WHAT TO DO >>
Return every line of the data exactly as it appears.

RECORDS >>
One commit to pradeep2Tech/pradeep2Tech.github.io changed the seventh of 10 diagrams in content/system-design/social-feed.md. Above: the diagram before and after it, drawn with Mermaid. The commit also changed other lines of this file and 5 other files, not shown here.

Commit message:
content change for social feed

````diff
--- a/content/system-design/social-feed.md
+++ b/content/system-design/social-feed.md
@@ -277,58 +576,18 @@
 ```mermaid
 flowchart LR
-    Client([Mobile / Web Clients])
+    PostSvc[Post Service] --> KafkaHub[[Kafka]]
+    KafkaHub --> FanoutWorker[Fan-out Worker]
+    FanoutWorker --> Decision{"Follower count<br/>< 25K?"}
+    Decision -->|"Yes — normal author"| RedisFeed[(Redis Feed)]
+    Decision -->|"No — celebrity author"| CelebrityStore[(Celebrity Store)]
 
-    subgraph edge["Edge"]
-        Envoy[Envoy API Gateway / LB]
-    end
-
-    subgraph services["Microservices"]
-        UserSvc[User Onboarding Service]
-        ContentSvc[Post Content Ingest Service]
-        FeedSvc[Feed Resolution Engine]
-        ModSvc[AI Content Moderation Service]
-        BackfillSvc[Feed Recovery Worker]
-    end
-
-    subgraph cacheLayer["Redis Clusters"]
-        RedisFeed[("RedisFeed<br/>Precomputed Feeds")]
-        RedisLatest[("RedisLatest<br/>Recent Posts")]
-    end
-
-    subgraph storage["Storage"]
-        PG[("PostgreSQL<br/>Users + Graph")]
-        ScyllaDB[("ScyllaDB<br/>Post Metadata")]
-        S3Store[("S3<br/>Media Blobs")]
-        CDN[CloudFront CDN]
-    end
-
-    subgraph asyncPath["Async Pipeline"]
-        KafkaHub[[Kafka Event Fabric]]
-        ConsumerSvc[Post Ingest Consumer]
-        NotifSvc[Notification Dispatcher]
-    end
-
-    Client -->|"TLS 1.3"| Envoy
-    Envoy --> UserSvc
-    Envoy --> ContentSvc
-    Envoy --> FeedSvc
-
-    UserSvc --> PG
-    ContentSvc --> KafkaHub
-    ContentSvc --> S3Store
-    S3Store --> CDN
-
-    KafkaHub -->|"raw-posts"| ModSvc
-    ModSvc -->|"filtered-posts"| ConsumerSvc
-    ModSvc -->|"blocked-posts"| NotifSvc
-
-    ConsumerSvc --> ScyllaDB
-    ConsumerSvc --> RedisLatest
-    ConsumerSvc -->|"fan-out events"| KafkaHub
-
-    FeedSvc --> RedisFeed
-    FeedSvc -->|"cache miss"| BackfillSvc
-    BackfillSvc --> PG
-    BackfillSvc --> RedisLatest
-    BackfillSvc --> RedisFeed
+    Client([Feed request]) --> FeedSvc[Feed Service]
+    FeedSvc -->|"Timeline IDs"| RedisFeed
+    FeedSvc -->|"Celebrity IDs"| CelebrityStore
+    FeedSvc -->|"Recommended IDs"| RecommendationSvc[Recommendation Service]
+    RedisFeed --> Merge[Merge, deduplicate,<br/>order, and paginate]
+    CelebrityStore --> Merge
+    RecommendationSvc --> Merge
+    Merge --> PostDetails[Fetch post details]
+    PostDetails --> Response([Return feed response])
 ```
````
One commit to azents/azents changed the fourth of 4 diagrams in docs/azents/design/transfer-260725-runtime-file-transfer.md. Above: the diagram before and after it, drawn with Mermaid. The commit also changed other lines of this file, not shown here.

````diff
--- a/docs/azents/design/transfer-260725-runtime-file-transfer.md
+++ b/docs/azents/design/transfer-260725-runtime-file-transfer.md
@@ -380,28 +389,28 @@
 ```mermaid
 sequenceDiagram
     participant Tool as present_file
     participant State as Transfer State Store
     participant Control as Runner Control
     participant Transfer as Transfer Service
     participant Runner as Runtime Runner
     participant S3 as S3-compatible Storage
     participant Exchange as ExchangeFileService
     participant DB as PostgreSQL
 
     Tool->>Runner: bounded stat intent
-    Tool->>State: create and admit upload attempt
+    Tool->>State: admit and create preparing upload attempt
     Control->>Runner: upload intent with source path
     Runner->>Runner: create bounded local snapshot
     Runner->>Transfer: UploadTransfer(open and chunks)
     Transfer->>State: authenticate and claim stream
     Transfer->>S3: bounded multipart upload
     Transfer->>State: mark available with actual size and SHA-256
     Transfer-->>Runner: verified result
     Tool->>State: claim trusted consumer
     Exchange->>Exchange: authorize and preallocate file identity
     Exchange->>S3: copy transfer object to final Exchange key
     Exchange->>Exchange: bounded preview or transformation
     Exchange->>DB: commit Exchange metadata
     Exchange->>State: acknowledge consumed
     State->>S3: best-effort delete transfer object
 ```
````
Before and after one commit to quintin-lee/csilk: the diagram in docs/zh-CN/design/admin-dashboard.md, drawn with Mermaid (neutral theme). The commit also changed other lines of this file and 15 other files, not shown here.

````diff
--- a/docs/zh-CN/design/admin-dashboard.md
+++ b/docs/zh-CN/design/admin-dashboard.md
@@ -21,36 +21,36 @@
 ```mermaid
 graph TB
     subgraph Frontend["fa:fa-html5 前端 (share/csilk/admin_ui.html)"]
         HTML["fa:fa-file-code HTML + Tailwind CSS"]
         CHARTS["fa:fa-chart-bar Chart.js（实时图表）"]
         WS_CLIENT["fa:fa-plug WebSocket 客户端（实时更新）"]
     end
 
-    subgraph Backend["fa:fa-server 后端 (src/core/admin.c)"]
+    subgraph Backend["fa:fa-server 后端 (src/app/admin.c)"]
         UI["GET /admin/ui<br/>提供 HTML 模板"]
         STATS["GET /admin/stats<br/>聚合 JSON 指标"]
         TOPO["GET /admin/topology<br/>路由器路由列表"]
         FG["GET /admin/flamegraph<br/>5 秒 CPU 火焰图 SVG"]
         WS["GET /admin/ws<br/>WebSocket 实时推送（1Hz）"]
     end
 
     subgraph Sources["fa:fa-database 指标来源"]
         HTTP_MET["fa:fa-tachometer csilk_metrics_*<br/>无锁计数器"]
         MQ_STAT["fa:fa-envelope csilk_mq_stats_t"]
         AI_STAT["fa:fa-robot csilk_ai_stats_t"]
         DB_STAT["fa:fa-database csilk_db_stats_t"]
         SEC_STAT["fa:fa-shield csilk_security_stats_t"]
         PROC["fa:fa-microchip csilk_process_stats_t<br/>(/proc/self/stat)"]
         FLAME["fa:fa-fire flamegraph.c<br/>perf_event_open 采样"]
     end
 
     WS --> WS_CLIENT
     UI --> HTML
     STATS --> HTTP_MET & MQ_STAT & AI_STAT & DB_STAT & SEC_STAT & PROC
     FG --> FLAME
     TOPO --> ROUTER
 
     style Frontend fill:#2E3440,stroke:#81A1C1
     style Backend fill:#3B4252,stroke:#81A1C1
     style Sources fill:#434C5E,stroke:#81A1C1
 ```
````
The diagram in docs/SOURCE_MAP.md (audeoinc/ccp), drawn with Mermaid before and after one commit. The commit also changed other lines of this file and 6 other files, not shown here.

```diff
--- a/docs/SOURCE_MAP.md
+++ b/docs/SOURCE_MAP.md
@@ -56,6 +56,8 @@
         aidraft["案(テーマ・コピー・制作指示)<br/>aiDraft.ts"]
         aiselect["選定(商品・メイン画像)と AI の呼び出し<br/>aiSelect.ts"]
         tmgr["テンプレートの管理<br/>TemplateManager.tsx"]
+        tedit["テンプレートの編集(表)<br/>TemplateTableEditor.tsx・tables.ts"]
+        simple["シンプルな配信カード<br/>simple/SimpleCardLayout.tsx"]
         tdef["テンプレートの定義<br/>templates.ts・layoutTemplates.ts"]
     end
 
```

WRITTEN SOLUTION >>
One commit to pradeep2Tech/pradeep2Tech.github.io changed the seventh of 10 diagrams in content/system-design/social-feed.md. Above: the diagram before and after it, drawn with Mermaid. The commit also changed other lines of this file and 5 other files, not shown here.

Commit message:
content change for social feed

````diff
--- a/content/system-design/social-feed.md
+++ b/content/system-design/social-feed.md
@@ -277,58 +576,18 @@
 ```mermaid
 flowchart LR
-    Client([Mobile / Web Clients])
+    PostSvc[Post Service] --> KafkaHub[[Kafka]]
+    KafkaHub --> FanoutWorker[Fan-out Worker]
+    FanoutWorker --> Decision{"Follower count<br/>< 25K?"}
+    Decision -->|"Yes — normal author"| RedisFeed[(Redis Feed)]
+    Decision -->|"No — celebrity author"| CelebrityStore[(Celebrity Store)]
 
-    subgraph edge["Edge"]
-        Envoy[Envoy API Gateway / LB]
-    end
-
-    subgraph services["Microservices"]
-        UserSvc[User Onboarding Service]
-        ContentSvc[Post Content Ingest Service]
-        FeedSvc[Feed Resolution Engine]
-        ModSvc[AI Content Moderation Service]
-        BackfillSvc[Feed Recovery Worker]
-    end
-
-    subgraph cacheLayer["Redis Clusters"]
-        RedisFeed[("RedisFeed<br/>Precomputed Feeds")]
-        RedisLatest[("RedisLatest<br/>Recent Posts")]
-    end
-
-    subgraph storage["Storage"]
-        PG[("PostgreSQL<br/>Users + Graph")]
-        ScyllaDB[("ScyllaDB<br/>Post Metadata")]
-        S3Store[("S3<br/>Media Blobs")]
-        CDN[CloudFront CDN]
-    end
-
-    subgraph asyncPath["Async Pipeline"]
-        KafkaHub[[Kafka Event Fabric]]
-        ConsumerSvc[Post Ingest Consumer]
-        NotifSvc[Notification Dispatcher]
-    end
-
-    Client -->|"TLS 1.3"| Envoy
-    Envoy --> UserSvc
-    Envoy --> ContentSvc
-    Envoy --> FeedSvc
-
-    UserSvc --> PG
-    ContentSvc --> KafkaHub
-    ContentSvc --> S3Store
-    S3Store --> CDN
-
-    KafkaHub -->|"raw-posts"| ModSvc
-    ModSvc -->|"filtered-posts"| ConsumerSvc
-    ModSvc -->|"blocked-posts"| NotifSvc
-
-    ConsumerSvc --> ScyllaDB
-    ConsumerSvc --> RedisLatest
-    ConsumerSvc -->|"fan-out events"| KafkaHub
-
-    FeedSvc --> RedisFeed
-    FeedSvc -->|"cache miss"| BackfillSvc
-    BackfillSvc --> PG
-    BackfillSvc --> RedisLatest
-    BackfillSvc --> RedisFeed
+    Client([Feed request]) --> FeedSvc[Feed Service]
+    FeedSvc -->|"Timeline IDs"| RedisFeed
+    FeedSvc -->|"Celebrity IDs"| CelebrityStore
+    FeedSvc -->|"Recommended IDs"| RecommendationSvc[Recommendation Service]
+    RedisFeed --> Merge[Merge, deduplicate,<br/>order, and paginate]
+    CelebrityStore --> Merge
+    RecommendationSvc --> Merge
+    Merge --> PostDetails[Fetch post details]
+    PostDetails --> Response([Return feed response])
 ```
````
One commit to azents/azents changed the fourth of 4 diagrams in docs/azents/design/transfer-260725-runtime-file-transfer.md. Above: the diagram before and after it, drawn with Mermaid. The commit also changed other lines of this file, not shown here.

````diff
--- a/docs/azents/design/transfer-260725-runtime-file-transfer.md
+++ b/docs/azents/design/transfer-260725-runtime-file-transfer.md
@@ -380,28 +389,28 @@
 ```mermaid
 sequenceDiagram
     participant Tool as present_file
     participant State as Transfer State Store
     participant Control as Runner Control
     participant Transfer as Transfer Service
     participant Runner as Runtime Runner
     participant S3 as S3-compatible Storage
     participant Exchange as ExchangeFileService
     participant DB as PostgreSQL
 
     Tool->>Runner: bounded stat intent
-    Tool->>State: create and admit upload attempt
+    Tool->>State: admit and create preparing upload attempt
     Control->>Runner: upload intent with source path
     Runner->>Runner: create bounded local snapshot
     Runner->>Transfer: UploadTransfer(open and chunks)
     Transfer->>State: authenticate and claim stream
     Transfer->>S3: bounded multipart upload
     Transfer->>State: mark available with actual size and SHA-256
     Transfer-->>Runner: verified result
     Tool->>State: claim trusted consumer
     Exchange->>Exchange: authorize and preallocate file identity
     Exchange->>S3: copy transfer object to final Exchange key
     Exchange->>Exchange: bounded preview or transformation
     Exchange->>DB: commit Exchange metadata
     Exchange->>State: acknowledge consumed
     State->>S3: best-effort delete transfer object
 ```
````
Before and after one commit to quintin-lee/csilk: the diagram in docs/zh-CN/design/admin-dashboard.md, drawn with Mermaid (neutral theme). The commit also changed other lines of this file and 15 other files, not shown here.

````diff
--- a/docs/zh-CN/design/admin-dashboard.md
+++ b/docs/zh-CN/design/admin-dashboard.md
@@ -21,36 +21,36 @@
 ```mermaid
 graph TB
     subgraph Frontend["fa:fa-html5 前端 (share/csilk/admin_ui.html)"]
         HTML["fa:fa-file-code HTML + Tailwind CSS"]
         CHARTS["fa:fa-chart-bar Chart.js（实时图表）"]
         WS_CLIENT["fa:fa-plug WebSocket 客户端（实时更新）"]
     end
 
-    subgraph Backend["fa:fa-server 后端 (src/core/admin.c)"]
+    subgraph Backend["fa:fa-server 后端 (src/app/admin.c)"]
         UI["GET /admin/ui<br/>提供 HTML 模板"]
         STATS["GET /admin/stats<br/>聚合 JSON 指标"]
         TOPO["GET /admin/topology<br/>路由器路由列表"]
         FG["GET /admin/flamegraph<br/>5 秒 CPU 火焰图 SVG"]
         WS["GET /admin/ws<br/>WebSocket 实时推送（1Hz）"]
     end
 
     subgraph Sources["fa:fa-database 指标来源"]
         HTTP_MET["fa:fa-tachometer csilk_metrics_*<br/>无锁计数器"]
         MQ_STAT["fa:fa-envelope csilk_mq_stats_t"]
         AI_STAT["fa:fa-robot csilk_ai_stats_t"]
         DB_STAT["fa:fa-database csilk_db_stats_t"]
         SEC_STAT["fa:fa-shield csilk_security_stats_t"]
         PROC["fa:fa-microchip csilk_process_stats_t<br/>(/proc/self/stat)"]
         FLAME["fa:fa-fire flamegraph.c<br/>perf_event_open 采样"]
     end
 
     WS --> WS_CLIENT
     UI --> HTML
     STATS --> HTTP_MET & MQ_STAT & AI_STAT & DB_STAT & SEC_STAT & PROC
     FG --> FLAME
     TOPO --> ROUTER
 
     style Frontend fill:#2E3440,stroke:#81A1C1
     style Backend fill:#3B4252,stroke:#81A1C1
     style Sources fill:#434C5E,stroke:#81A1C1
 ```
````
The diagram in docs/SOURCE_MAP.md (audeoinc/ccp), drawn with Mermaid before and after one commit. The commit also changed other lines of this file and 6 other files, not shown here.

```diff
--- a/docs/SOURCE_MAP.md
+++ b/docs/SOURCE_MAP.md
@@ -56,6 +56,8 @@
         aidraft["案(テーマ・コピー・制作指示)<br/>aiDraft.ts"]
         aiselect["選定(商品・メイン画像)と AI の呼び出し<br/>aiSelect.ts"]
         tmgr["テンプレートの管理<br/>TemplateManager.tsx"]
+        tedit["テンプレートの編集(表)<br/>TemplateTableEditor.tsx・tables.ts"]
+        simple["シンプルな配信カード<br/>simple/SimpleCardLayout.tsx"]
         tdef["テンプレートの定義<br/>templates.ts・layoutTemplates.ts"]
     end
 
```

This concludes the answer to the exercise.